● What is required
Within the entries below, find every line that has the string "movies", then copy it.

● Source records
*** Block opens ***
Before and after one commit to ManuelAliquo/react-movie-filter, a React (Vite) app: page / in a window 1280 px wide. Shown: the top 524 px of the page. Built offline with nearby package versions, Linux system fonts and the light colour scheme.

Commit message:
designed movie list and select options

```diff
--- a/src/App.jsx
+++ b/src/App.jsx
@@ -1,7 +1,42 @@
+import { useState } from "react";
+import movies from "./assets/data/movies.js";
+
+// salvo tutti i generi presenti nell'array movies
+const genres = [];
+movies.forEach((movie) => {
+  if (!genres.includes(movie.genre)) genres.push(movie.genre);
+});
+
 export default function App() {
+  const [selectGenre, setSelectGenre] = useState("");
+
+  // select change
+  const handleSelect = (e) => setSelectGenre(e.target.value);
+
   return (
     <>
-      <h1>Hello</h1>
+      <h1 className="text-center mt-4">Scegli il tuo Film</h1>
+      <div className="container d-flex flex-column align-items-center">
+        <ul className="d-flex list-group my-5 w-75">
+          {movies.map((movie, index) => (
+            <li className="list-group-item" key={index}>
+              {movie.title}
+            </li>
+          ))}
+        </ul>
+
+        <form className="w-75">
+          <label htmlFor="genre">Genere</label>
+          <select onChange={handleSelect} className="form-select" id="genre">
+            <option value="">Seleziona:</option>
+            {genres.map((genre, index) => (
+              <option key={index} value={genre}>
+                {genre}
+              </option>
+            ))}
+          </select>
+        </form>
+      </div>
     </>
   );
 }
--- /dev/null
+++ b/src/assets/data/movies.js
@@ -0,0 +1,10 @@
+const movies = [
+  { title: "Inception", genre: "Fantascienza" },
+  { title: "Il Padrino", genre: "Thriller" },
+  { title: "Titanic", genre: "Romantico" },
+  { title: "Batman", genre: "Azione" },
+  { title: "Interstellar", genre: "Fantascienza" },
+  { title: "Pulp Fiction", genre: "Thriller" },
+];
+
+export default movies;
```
*** Block closes ***
*** Block opens ***
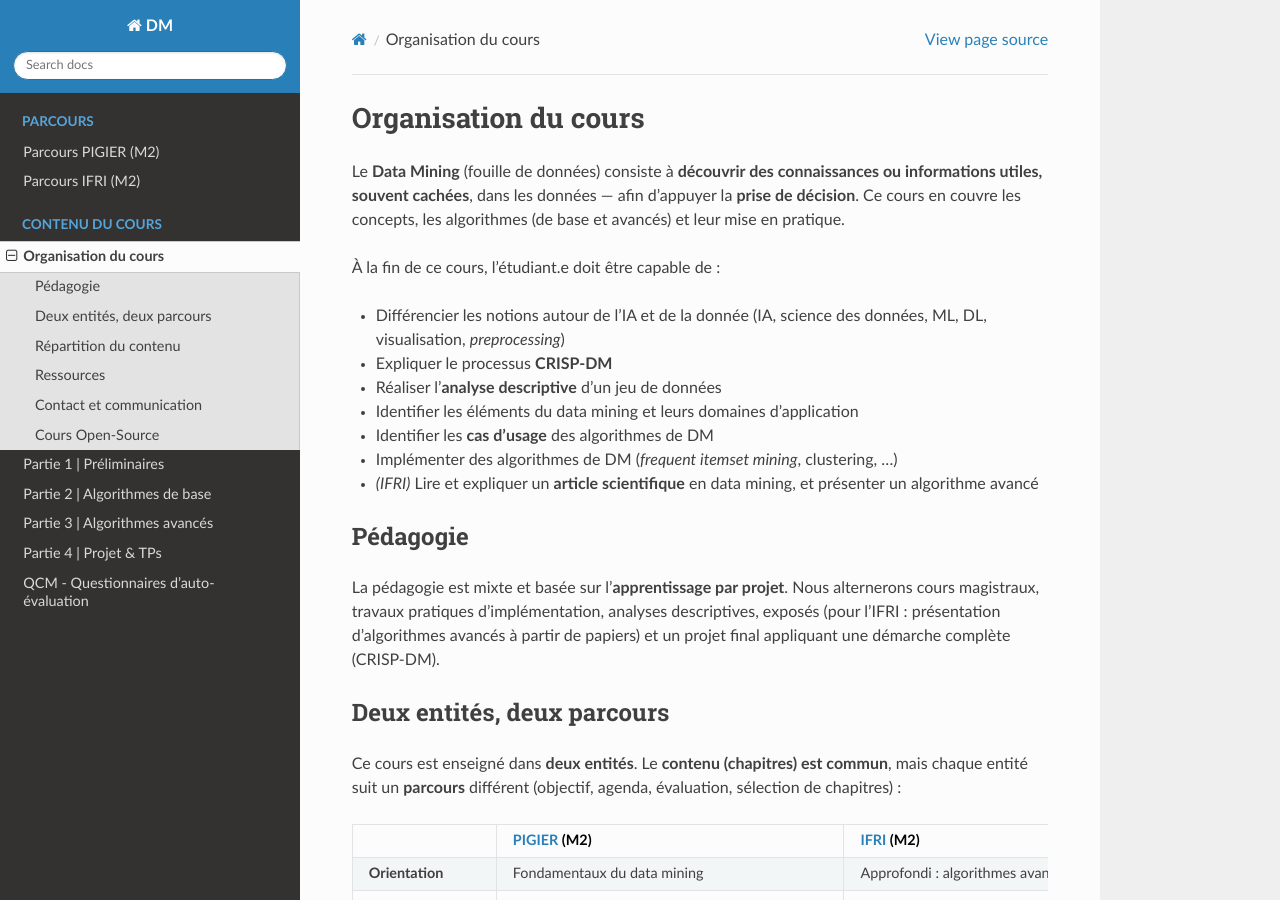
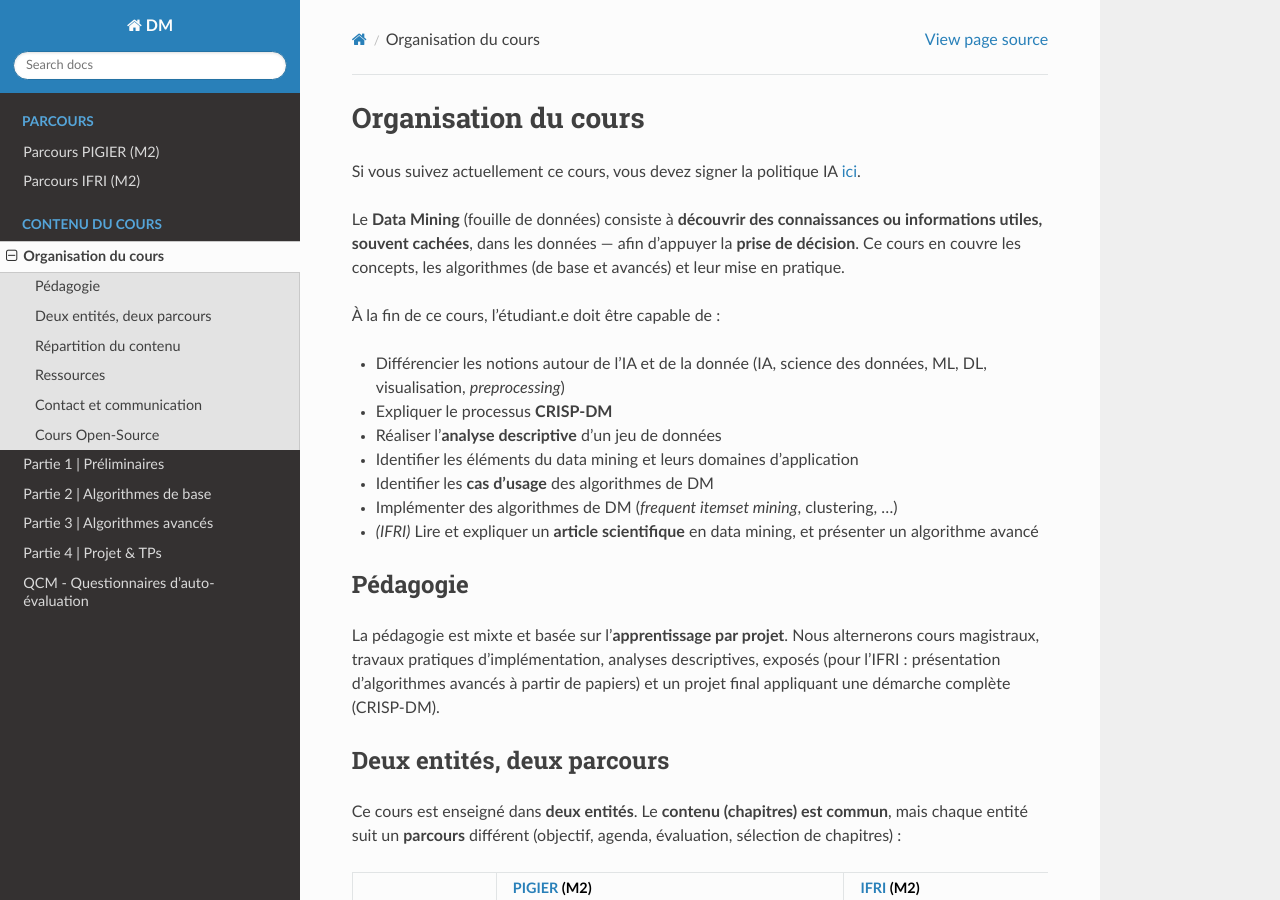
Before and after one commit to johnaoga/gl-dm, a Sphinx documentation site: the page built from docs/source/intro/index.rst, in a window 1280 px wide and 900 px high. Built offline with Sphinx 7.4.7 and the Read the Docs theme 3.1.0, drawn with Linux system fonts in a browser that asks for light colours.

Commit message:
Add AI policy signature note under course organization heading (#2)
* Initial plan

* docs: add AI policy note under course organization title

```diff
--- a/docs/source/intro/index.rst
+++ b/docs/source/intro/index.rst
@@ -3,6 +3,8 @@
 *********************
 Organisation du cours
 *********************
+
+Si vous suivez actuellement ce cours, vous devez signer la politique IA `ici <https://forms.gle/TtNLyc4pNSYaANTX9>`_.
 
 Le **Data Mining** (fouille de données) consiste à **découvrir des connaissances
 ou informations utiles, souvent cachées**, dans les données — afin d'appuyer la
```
*** Block closes ***
*** Block opens ***
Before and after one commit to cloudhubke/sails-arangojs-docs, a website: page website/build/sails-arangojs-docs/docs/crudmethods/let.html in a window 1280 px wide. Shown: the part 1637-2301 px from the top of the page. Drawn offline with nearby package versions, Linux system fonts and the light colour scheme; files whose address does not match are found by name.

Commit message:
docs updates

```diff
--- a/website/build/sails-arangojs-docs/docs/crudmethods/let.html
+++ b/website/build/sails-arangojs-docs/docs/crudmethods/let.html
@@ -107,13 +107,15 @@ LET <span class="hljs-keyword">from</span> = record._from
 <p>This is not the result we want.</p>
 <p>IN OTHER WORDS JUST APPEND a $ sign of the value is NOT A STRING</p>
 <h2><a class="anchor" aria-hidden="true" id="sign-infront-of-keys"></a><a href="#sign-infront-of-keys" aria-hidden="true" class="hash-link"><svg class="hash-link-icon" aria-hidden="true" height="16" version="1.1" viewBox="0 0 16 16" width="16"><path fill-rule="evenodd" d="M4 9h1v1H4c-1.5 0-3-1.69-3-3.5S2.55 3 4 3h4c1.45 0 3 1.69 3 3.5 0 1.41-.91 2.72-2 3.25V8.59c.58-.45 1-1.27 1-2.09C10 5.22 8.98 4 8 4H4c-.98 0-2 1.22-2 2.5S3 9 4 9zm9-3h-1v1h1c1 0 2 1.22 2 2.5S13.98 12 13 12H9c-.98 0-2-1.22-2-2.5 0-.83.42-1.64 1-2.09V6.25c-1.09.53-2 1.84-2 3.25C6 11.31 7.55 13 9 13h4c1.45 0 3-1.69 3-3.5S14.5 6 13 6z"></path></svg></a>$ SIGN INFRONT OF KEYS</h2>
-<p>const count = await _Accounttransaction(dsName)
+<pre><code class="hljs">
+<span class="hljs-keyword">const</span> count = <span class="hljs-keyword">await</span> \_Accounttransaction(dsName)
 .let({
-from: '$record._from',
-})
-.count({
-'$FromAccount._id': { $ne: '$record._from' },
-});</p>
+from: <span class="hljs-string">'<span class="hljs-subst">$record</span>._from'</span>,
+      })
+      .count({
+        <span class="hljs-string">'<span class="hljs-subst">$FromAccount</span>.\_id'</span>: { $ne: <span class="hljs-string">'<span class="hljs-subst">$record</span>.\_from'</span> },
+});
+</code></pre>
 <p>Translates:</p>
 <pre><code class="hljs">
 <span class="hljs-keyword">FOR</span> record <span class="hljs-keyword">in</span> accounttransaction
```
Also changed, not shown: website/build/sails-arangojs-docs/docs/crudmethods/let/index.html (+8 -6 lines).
*** Block closes ***
● Output below
+import movies from "./assets/data/movies.js";
+// salvo tutti i generi presenti nell'array movies
+movies.forEach((movie) => {
+          {movies.map((movie, index) => (
+++ b/src/assets/data/movies.js
+const movies = [
+export default movies;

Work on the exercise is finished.